School of Business Administration

Business Scholar alumnus leads in building LGBTQIA+ support

icon of a calendarJuly 9, 2021

icon of a pencilBy Emily Morris

Share this story

Business Scholar alumnus leads in building LGBTQIA+ support

A head shot of Waseem Samaan.
After becoming his most authentic self, Waseem Samaan, FIN/ACC ’10, draws on his roots to encourage pride in those around him. Photo courtesy of Waseem Samaan.

After becoming his most authentic self, Waseem Samaan, FIN/ACC ’10, draws on his roots to encourage pride in those around him.

Once enclosed in baggy navy clothes with a tidy trim, Samaan transformed from a wallflower to an infectiously proud gay Arabic man.

“Growing up, I was an immigrant, I was Arabic, I was a late bloomer… I always felt marginalized,” said Samaan, head of internal audit, Everbridge. “I didn’t have people to talk to, and now, I love to help others.”

At OU, his accounting and finance studies focused on calculations, but caring for others was always at his core.

Prioritizing his studies and seeking out leadership opportunities allowed him to balance calculations and care as a member of Global Business Scholars the Oakland Accounting Students in Information Society as well as a peer adviser in the OU School of Business.

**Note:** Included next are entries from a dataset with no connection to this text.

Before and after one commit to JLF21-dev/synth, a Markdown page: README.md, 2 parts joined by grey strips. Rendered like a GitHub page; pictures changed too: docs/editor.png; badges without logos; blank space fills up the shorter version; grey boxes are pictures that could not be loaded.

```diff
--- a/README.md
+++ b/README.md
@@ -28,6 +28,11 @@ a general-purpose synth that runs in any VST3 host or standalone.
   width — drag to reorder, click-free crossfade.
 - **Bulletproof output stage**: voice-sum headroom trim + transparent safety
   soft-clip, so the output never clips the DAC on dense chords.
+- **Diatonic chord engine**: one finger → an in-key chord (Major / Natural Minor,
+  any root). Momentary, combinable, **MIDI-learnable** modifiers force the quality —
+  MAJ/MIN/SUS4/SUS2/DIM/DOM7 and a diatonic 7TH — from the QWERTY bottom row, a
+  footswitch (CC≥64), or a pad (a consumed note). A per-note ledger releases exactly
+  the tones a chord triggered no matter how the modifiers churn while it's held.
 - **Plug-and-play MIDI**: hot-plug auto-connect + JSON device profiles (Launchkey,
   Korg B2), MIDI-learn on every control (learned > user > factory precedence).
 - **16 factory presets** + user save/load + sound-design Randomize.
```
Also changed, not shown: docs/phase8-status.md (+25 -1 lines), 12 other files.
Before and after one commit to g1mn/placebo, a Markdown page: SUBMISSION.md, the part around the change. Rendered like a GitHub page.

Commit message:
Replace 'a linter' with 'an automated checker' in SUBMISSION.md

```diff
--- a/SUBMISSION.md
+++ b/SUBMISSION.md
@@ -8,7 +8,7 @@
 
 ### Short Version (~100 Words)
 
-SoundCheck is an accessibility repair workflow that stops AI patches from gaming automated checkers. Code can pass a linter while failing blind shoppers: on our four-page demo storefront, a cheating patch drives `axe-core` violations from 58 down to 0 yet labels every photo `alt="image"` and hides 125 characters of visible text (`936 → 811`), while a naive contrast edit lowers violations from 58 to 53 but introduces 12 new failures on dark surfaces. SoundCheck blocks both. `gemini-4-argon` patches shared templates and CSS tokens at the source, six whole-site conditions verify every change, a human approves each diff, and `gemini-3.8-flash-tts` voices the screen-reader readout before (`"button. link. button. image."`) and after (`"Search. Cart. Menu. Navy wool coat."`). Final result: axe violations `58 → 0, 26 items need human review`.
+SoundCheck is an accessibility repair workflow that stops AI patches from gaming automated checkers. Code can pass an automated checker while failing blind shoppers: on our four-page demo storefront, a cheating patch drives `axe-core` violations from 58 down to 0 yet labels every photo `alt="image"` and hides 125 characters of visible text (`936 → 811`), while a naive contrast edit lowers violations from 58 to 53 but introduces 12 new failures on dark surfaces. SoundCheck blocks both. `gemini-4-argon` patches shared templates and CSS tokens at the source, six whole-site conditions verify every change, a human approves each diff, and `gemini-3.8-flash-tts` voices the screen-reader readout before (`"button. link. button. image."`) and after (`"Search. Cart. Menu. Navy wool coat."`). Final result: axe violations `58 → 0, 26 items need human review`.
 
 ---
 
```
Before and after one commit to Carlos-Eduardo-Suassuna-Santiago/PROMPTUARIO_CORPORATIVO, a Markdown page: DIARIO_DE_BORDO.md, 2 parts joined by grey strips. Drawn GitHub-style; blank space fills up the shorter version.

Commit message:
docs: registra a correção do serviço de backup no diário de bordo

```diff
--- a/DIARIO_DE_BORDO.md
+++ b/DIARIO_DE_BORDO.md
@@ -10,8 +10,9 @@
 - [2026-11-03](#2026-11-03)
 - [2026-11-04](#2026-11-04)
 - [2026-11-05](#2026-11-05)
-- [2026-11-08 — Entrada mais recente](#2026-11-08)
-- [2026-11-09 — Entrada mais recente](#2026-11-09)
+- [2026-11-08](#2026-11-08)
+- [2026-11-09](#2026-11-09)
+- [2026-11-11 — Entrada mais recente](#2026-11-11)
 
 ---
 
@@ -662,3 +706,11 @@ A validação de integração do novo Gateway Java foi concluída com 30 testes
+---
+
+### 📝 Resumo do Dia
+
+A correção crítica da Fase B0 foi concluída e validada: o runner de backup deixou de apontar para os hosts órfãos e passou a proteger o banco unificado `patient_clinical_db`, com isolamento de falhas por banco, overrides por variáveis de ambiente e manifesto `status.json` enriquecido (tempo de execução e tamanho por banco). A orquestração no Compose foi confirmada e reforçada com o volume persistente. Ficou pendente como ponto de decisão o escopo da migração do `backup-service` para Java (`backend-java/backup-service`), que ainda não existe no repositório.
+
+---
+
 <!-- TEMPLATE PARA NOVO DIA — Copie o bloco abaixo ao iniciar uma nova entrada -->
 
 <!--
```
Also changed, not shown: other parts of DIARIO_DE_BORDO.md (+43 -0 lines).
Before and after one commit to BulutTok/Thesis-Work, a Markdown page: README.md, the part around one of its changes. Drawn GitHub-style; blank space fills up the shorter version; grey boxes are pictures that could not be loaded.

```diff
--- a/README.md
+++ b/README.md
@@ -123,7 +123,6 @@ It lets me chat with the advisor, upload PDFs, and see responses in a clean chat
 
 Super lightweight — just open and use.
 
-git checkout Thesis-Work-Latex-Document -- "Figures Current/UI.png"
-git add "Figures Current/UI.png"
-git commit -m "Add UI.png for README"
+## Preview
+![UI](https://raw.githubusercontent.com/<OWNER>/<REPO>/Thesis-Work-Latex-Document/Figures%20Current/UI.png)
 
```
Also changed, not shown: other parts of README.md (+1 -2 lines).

“OU helped me be a great leader, to speak up,” Samaan said. “There’s an emphasis on academia and building leaders, and that’s how you develop influence… getting involved in different organizations and scholarships.”

Initially, Samaan leaned toward an investment banking career. Pursuing student leadership roles along with the academics involved in his double major led him to auditing instead. As an auditor, he believed he could utilize his financial knowledge as well as gain leverage to make a positive impact on the people around him.

“You have influence,” he said. “You have direct access to management at companies, and I wanted to use these resources to do good.”

A recipient of the OU’s highest honor, the Alfred G. Wilson Award, as well as several other scholarships, Samaan credits his early success to his support system of Oakland University business professors.

“Accounting [professors] were so committed to their students,” he said. “They wrote letters of recommendation for me, and they got me more involved in [student organization] roles.”

After graduating from OU, he moved west to earn a master of accounting at University of Southern California. In addition to earning his degree, he worked as a teaching and research assistant where he conducted research on LGBTQIA+ retention and recruiting at the Big 4 accounting firms.

From there, Samaan has made it a priority to weave his knowledge and experience into his professional ventures, launching LGBTQIA+ outreach organizations at 21st Century Fox (FOX Pride) and Everbridge (BridgeOut).

FOX Pride was the first organization of its kind in the company. Initially, his colleagues were leery about its success. Now the group boasts more than 1,300 members in the U.S. alone.

“Some people said, ‘Are you sure you want to start this group? This is going to jeopardize your career,” he said. “But I wanted to share [a sense of] belonging with people. I wanted people to feel comfortable in their own skin.”

After moving from Audit Manager at 21st Century Fox, where he worked for six years, to Head of Internal Audit at Everbridge, Samaan continued to spread pride by starting BridgeOut.

At both companies, he witnessed how the pride organization and events enhanced the community. Long-standing professionals came out at work for the first time, and parents with blossoming LGBTQIA+ children appreciated the support resource.

His plans going forward include expanding to create disability inclusivity resources. His goal is to offer resources to allow everyone to transform into their “true selves.”

“I’m Catholic, I’m Arabic, I’m gay and I’m in accounting,” he said. “It’s like an oxymoron, but all those parts of me are very important to me. I’m proud of each part.”

Samaan’s success demonstrates people can be proud and dynamic professionals while reflecting several defining factors. As Samaan observes, they just need an accepting space to express themselves.

“You don’t change people’s minds by fighting, you change people’s minds by educating,” Samaan said.

Share this story